* **Exercise details**:
What lines in the records below mention "been"? List them all.

* **Records for the exercise**:
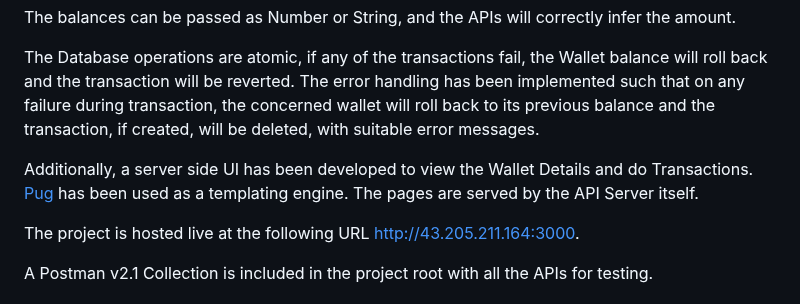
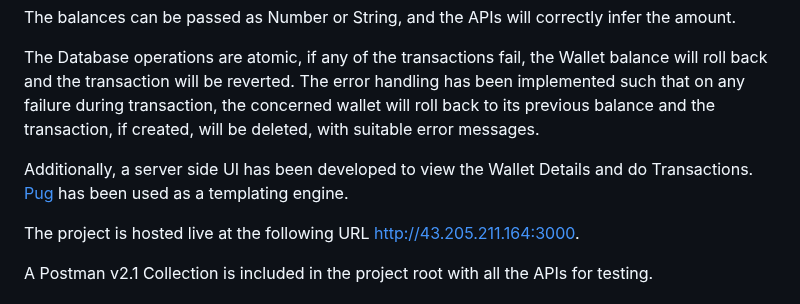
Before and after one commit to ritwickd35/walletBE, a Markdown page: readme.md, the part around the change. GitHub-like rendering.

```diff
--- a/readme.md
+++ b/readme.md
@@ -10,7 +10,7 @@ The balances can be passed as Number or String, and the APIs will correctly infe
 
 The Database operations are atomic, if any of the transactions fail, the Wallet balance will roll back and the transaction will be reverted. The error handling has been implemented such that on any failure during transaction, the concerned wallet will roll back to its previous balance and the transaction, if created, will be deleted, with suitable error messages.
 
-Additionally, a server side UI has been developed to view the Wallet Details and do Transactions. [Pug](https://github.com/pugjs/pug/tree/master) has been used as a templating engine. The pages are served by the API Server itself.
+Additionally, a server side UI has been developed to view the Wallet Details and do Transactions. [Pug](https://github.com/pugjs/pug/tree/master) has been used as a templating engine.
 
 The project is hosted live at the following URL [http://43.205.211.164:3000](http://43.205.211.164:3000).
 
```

* **Answer below**:
 The Database operations are atomic, if any of the transactions fail, the Wallet balance will roll back and the transaction will be reverted. The error handling has been implemented such that on any failure during transaction, the concerned wallet will roll back to its previous balance and the transaction, if created, will be deleted, with suitable error messages.
-Additionally, a server side UI has been developed to view the Wallet Details and do Transactions. [Pug](https://github.com/pugjs/pug/tree/master) has been used as a templating engine. The pages are served by the API Server itself.
+Additionally, a server side UI has been developed to view the Wallet Details and do Transactions. [Pug](https://github.com/pugjs/pug/tree/master) has been used as a templating engine.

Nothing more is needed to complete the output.